I am currently taking an online course called “Accommodating All Learners.” The focus is on dapting curriculum to Today’s students. One topic that has been interesting to me, is the topic of technology. We have had several articles to read on the subject that have really got me thinking and reflecting…
When I was in Elementary School, we looked forward to going to the Computer Lab, once every couple weeks or so. We couldn’t wait to play “Oregon Trail” or “Where in the World is Carmen Sandiego?”! I don’t remember having any lessons in keyboarding until 8th or 9th grade or so. I don’t even think we had a mouse on our computers back then. Maybe we did, but I don’t remember. I remember taking a class in 9th grade on “Computer Animation” (or something like that). It was done on an old Apple Computer. Basically, we had to program it in DOS to move a certain number of pixels… Very poor graphics, basic language, but we thought we were cool that we could do even that! Of course, none of that class has stuck with me since then, except that I sat by Paul Reidel and we goofed around most of the class!!
Growing up with a Mom who was a Computer Consultant (Systems Analyst to be exact), I was around computers most of my life. I was one of few people that had one at home, but it seemed too complicated to use. It was really just there for my Mom to dial into work, or do work at home, and save it onto her big floppy discs. My Nintendo on the other hand… well, let’s just say, I was pretty good at working it! I could play Legends of Zelda pretty well, and my brother and I could beat Final Fantasy II several times over! We’d spend HOURS playing Nintendo!
I was at the beginning of the technology generation. We had no idea that just a few short years down the road, computers would be such a key part of daily life! It wasn’t until late high school that we had even heard of the internet. It certainly wasn’t available to just anyone! Our research projects meant hours in the library, searching books for just the right information… then, sorting through all our notes, to put it together..
When I was in college, things started changing. My Mom had given me her old notebook computer to use. I remember sitting at Century College, working on papers (with a bad power supply, so I had to save often, just in case). I could also take notes on my computer, though, I didn’t do that much. Research papers became slightly easier, since we could use the internet as a resource. We also could type our notes, so moving around the information we had was so much easier. No more copying and re-copying information! We were limited on how many internet sources we could use. The reality is that there wasn’t nearly as much out there as there is now! With the introduction of AOL, the internet became more available (at least to me)! I loved the social networking available via AOL Chat. Not surprisingly, I became kind of addicted to chatting online, and searching the internet for random things! Things seemed to be exploding technologically, and I loved it! I thought maybe a career in computers would be great for me; that is, until I took a DBA class, and HATED it! It was then I was reminded of my love of teaching!
Today’s youth wouldn’t even know what to do with themselves if it weren’t for technology! Grace, my 9 year old, has been using the computer to play games since she was about 3-4. Michael, my almost 5 year old, has been playing on the computer for about a year. He’s been playing on sites such as NickJr.com and PBSkids.com for as long! He knows which icon to click, how to find the game he wants, and can play them with relatively little help! Grace is learning her way around the internet, can play games, and can even use Word to type letters to her friends! She’s even sent emails, and Tweets to Justin Beiber (the love of her life)! It amazes me that my children can work a computer so well! I, myself, use the computer daily to keep in touch with the outside world… I check my email and Facebook daily.
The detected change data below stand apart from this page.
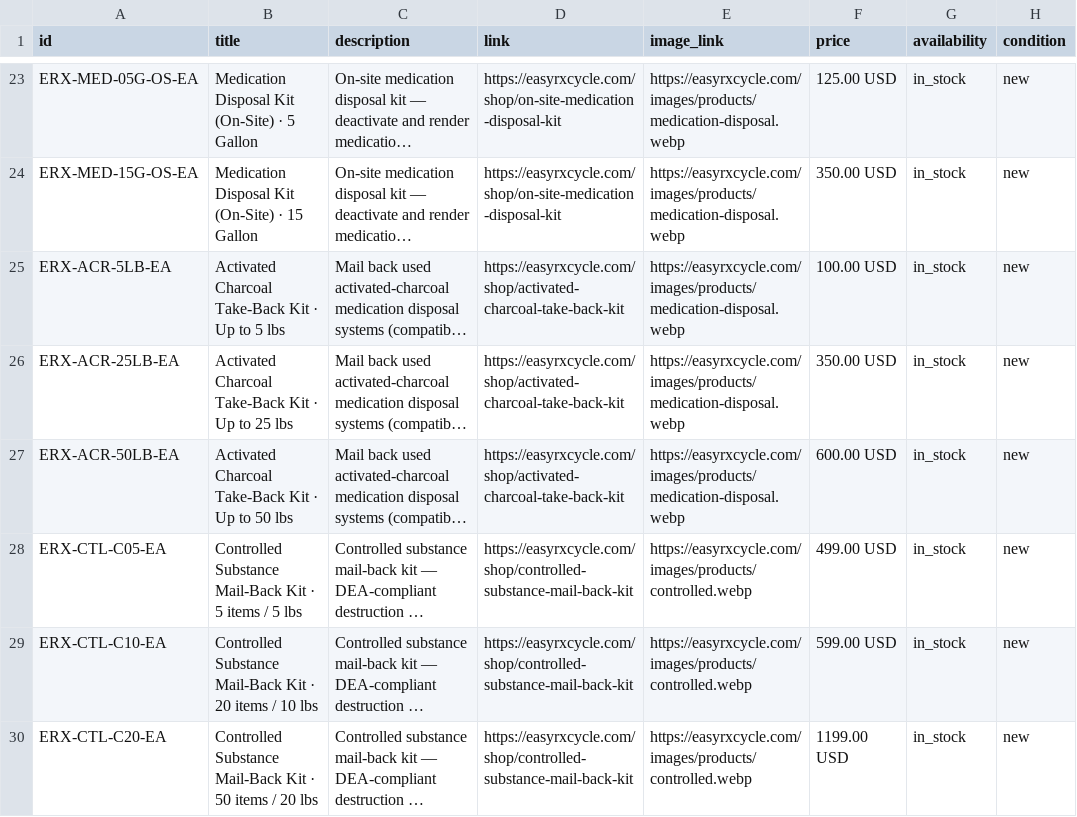
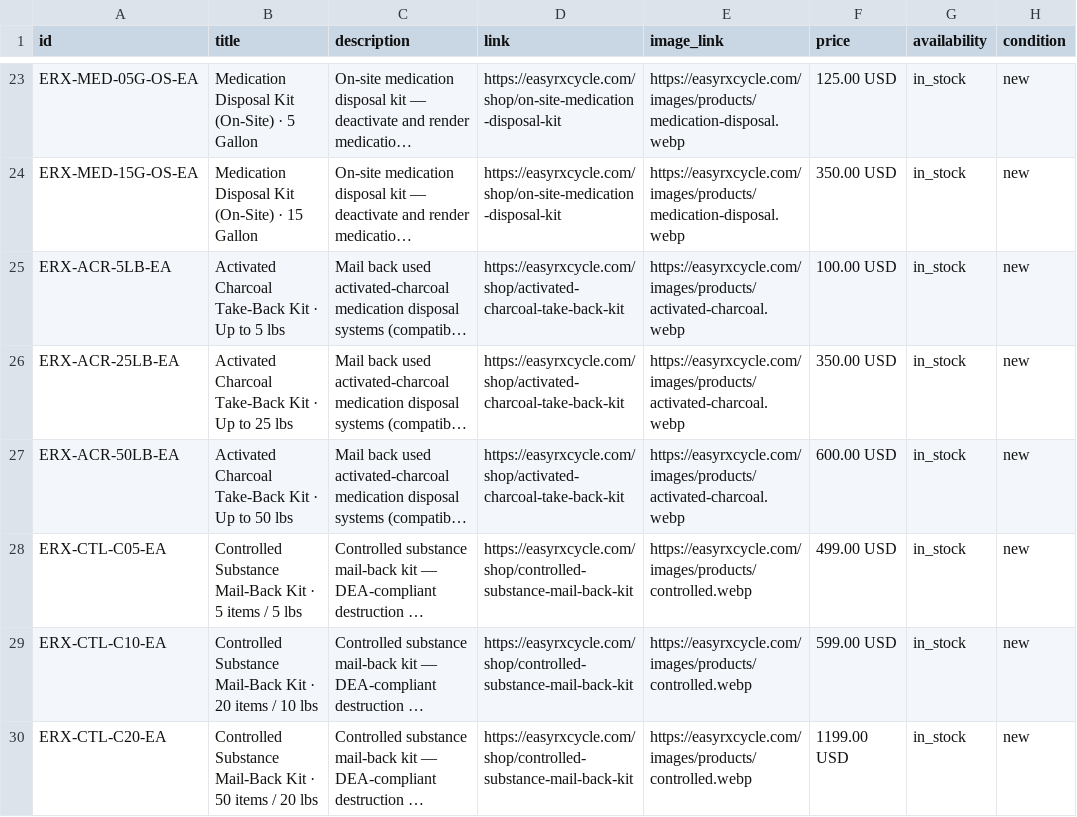
Before and after one commit to wsdoxey4/EasyRxCycle-Website, a CSV file: public/openai-product-feed.csv, drawn as a sheet; only a part is shown, gaps mark what is left out; long unchanged cells end in …; the diff names each change by its address in the sheet, - before the commit and + after, or states it on an @@ line.

```diff
--- a/public/openai-product-feed.csv
+++ b/public/openai-product-feed.csv
-E25:E27 (image_link): https://easyrxcycle.com/images/products/medication-disposal.webp
+E25:E27 (image_link): https://easyrxcycle.com/images/products/activated-charcoal.webp
```
Also changed, not shown: public/product-feed.csv, 3 other files.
Children these days not only know their way around a computer at a young age, but also have significant access to them. Computers are available in the schools/classrooms, in most homes, at the library… pretty much everywhere. Children are getting cell phones at younger ages, many of which are “smartphones” that give them instant access to the internet. With even the most basic phones, kids can stay connected to their friends via text messaging. Kids who don’t have phones, can even communicate with their friends through their DS’s…
One of the articles I had to read for my class was all about how teachers should try to find a way to take advantage of the technology kids’ currently have, and use it in their classroom. You can read the article by Marc Prensky, called Digital Natives, Digital Immigrants if you’d like! It’s very interesting… I can see both sides of the debate of allowing students to bring their technology into the classroom. It would be difficult to keep students from using their phones/ other technology for chatting, etc. To keep their focus in the classroom might prove a challenge. On the other hand, if students are expected to sit in a classroom environment that feels completely different from the rest of their world, are they really going to be that successful???
As a preschool teacher, I would not have phones, etc in my classroom. That said, a few years’ back, I asked to have a computer in my classroom with internet access. We had a computer with games, but we were limited by the number of discs we had. By having access to the internet, we were not only able to open up the number of games children could play, but could also have resources galore at our fingertips. I often pulled up pictures, maps, or other useful information that applied to our lessons. We also could find games that directly applied to our topics. What a great tool the internet has become, not only for adults, but for young children too!